"Coach" Roscoe Draper

Born in Haverford, PA on May 14, 1919, Roscoe Draper grew up in Haverford and Bryn Mawr Pennsylvania. He graduated with honors from Haverford High School and continued his education at the Hampton Institute (later became Hampton University). After enrolling in the civil pilot training program in 1939, Roscoe received his Private Pilot license in 1940. He was one of two men selected for the secondary course at the Tuskegee Institute (later became Tuskegee University) and completed his pilot training in 1942. He was one of the first ten men of color selected to serve as flight instructor for the Army Air Corps "Tuskegee Experiment". He taught Army Air Corps cadets in the primary phase of their flight training at Moton Field, Tuskegee, AL (from 1942 to 1946) and he also served on the academic board for the Tuskegee Institute.

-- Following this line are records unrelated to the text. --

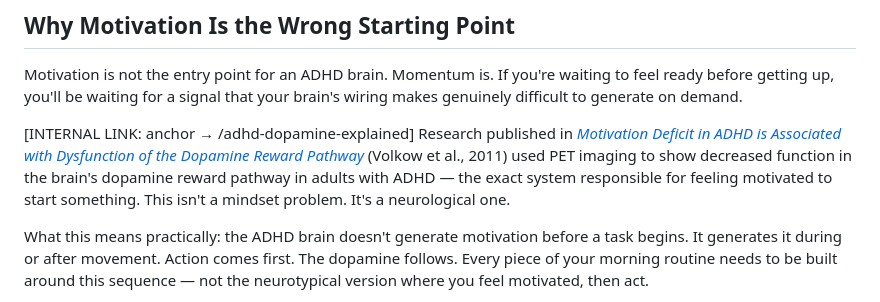
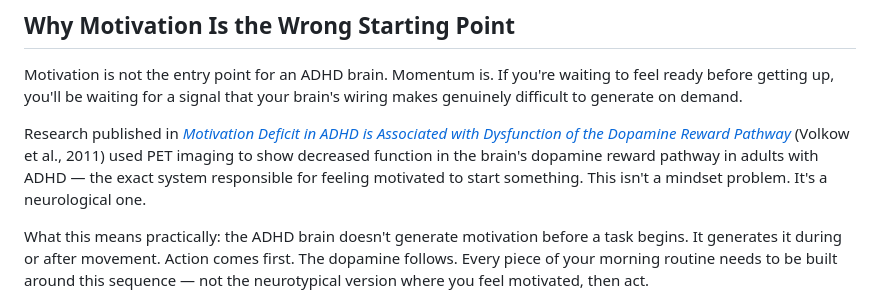
Before and after one commit to mintzelim/do-the-thing-tech, a Markdown page: blog/19-adhd-morning-routine-no-motivation-1.md, the part around the change. Rendered like a GitHub page.

```diff
--- a/blog/19-adhd-morning-routine-no-motivation-1.md
+++ b/blog/19-adhd-morning-routine-no-motivation-1.md
@@ -69,7 +69,7 @@ If you're searching for an ADHD morning routine when you have no motivation, thi
 
 Motivation is not the entry point for an ADHD brain. Momentum is. If you're waiting to feel ready before getting up, you'll be waiting for a signal that your brain's wiring makes genuinely difficult to generate on demand.
 
-[INTERNAL LINK: anchor → /adhd-dopamine-explained] Research published in *[Motivation Deficit in ADHD is Associated with Dysfunction of the Dopamine Reward Pathway](https://pmc.ncbi.nlm.nih.gov/articles/PMC3010326/)* (Volkow et al., 2011) used PET imaging to show decreased function in the brain's dopamine reward pathway in adults with ADHD — the exact system responsible for feeling motivated to start something. This isn't a mindset problem. It's a neurological one.
+Research published in *[Motivation Deficit in ADHD is Associated with Dysfunction of the Dopamine Reward Pathway](https://pmc.ncbi.nlm.nih.gov/articles/PMC3010326/)* (Volkow et al., 2011) used PET imaging to show decreased function in the brain's dopamine reward pathway in adults with ADHD — the exact system responsible for feeling motivated to start something. This isn't a mindset problem. It's a neurological one.
 
 What this means practically: the ADHD brain doesn't generate motivation before a task begins. It generates it during or after movement. Action comes first. The dopamine follows. Every piece of your morning routine needs to be built around this sequence — not the neurotypical version where you feel motivated, then act.
 
```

"Coach" was mentored by another aviation legend, "Chief" Charles Alfred Anderson (1907-1996) who was also from the Philadelphia area. Together, they trained the famed Tuskegee Airmen who went on to copile their own impressive list of accomplishments. Roscoe was affectionately given the nickname "Coach" by his flight students because it described his teaching style.

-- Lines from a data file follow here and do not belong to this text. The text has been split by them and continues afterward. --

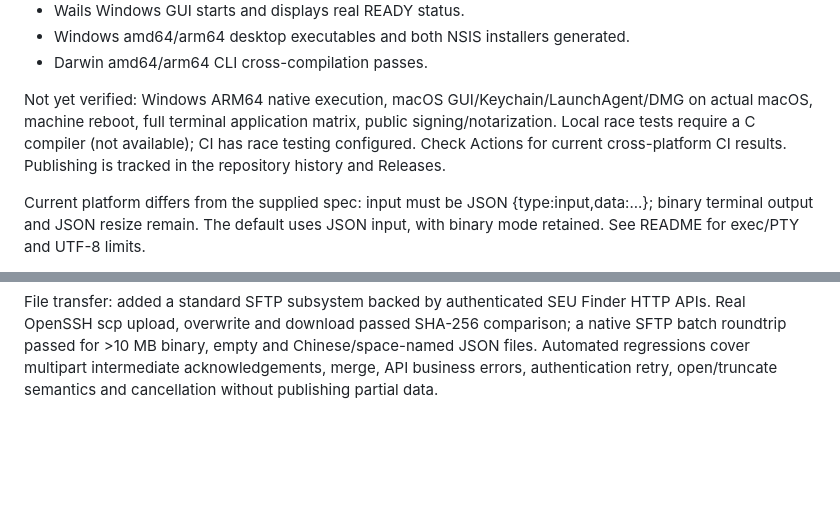
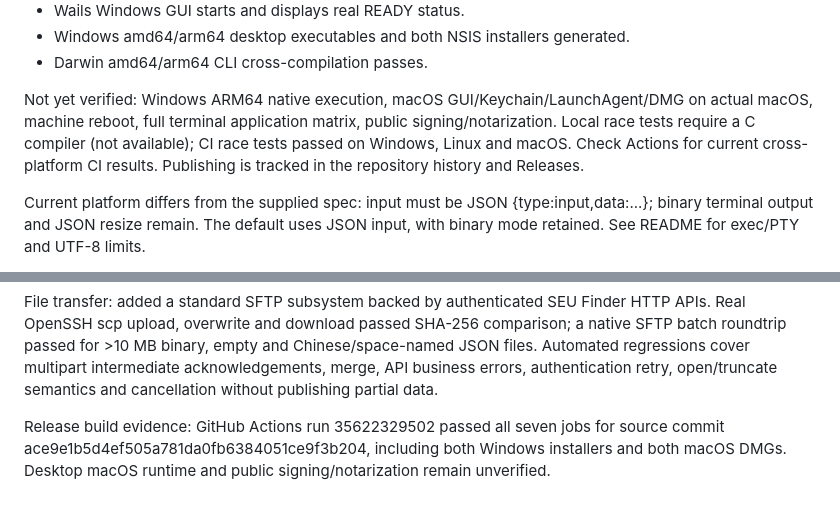
Before and after one commit to PureStudyer/SEU-SC-Bridge, a Markdown page: docs/implementation.md, 2 parts joined by grey strips. GitHub-like rendering; blank space fills up the shorter version.

```diff
--- a/docs/implementation.md
+++ b/docs/implementation.md
@@ -14,7 +14,7 @@ Checks completed:
 - Windows amd64/arm64 desktop executables and both NSIS installers generated.
 - Darwin amd64/arm64 CLI cross-compilation passes.
 
-Not yet verified: Windows ARM64 native execution, macOS GUI/Keychain/LaunchAgent/DMG on actual macOS, machine reboot, full terminal application matrix, public signing/notarization. Local race tests require a C compiler (not available); CI has race testing configured. Check Actions for current cross-platform CI results. Publishing is tracked in the repository history and Releases.
+Not yet verified: Windows ARM64 native execution, macOS GUI/Keychain/LaunchAgent/DMG on actual macOS, machine reboot, full terminal application matrix, public signing/notarization. Local race tests require a C compiler (not available); CI race tests passed on Windows, Linux and macOS. Check Actions for current cross-platform CI results. Publishing is tracked in the repository history and Releases.
 
 Current platform differs from the supplied spec: input must be JSON {type:input,data:...}; binary terminal output and JSON resize remain. The default uses JSON input, with binary mode retained. See README for exec/PTY and UTF-8 limits.
 
@@ -23,3 +23,5 @@ The supplied account password was used through process stdin and memory only; it
 Branding: repository and distributed application renamed SEU SC Bridge; native multi-resolution ICO/ICNS, executable resource ID 3, installer icons and tray artwork integrated. The seusc command, SSH alias, IPC/state directory identifiers are retained for compatibility.
 
 File transfer: added a standard SFTP subsystem backed by authenticated SEU Finder HTTP APIs. Real OpenSSH scp upload, overwrite and download passed SHA-256 comparison; a native SFTP batch roundtrip passed for >10 MB binary, empty and Chinese/space-named JSON files. Automated regressions cover multipart intermediate acknowledgements, merge, API business errors, authentication retry, open/truncate semantics and cancellation without publishing partial data.
+
+Release build evidence: GitHub Actions run 35622329502 passed all seven jobs for source commit ace9e1b5d4ef505a781da0fb6384051ce9f3b204, including both Windows installers and both macOS DMGs. Desktop macOS runtime and public signing/notarization remain unverified.
```
Also changed, not shown: README.md (+2 -1 lines), docs/releases/v1.0.0.md (+5 -1 lines).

Coach later worked for the US Postal Service and the FAA in several capacities, including Pilot Examiner and Accident Investigator. Among his many airplane ratings, Coach is also certified in helicopters. His ratings are still current and he is teaching others to became better pilots.

The above is a summary of an article in a local Philadelphia newspaper but barely scratches the surface of "Coach" Draper's remarkable life.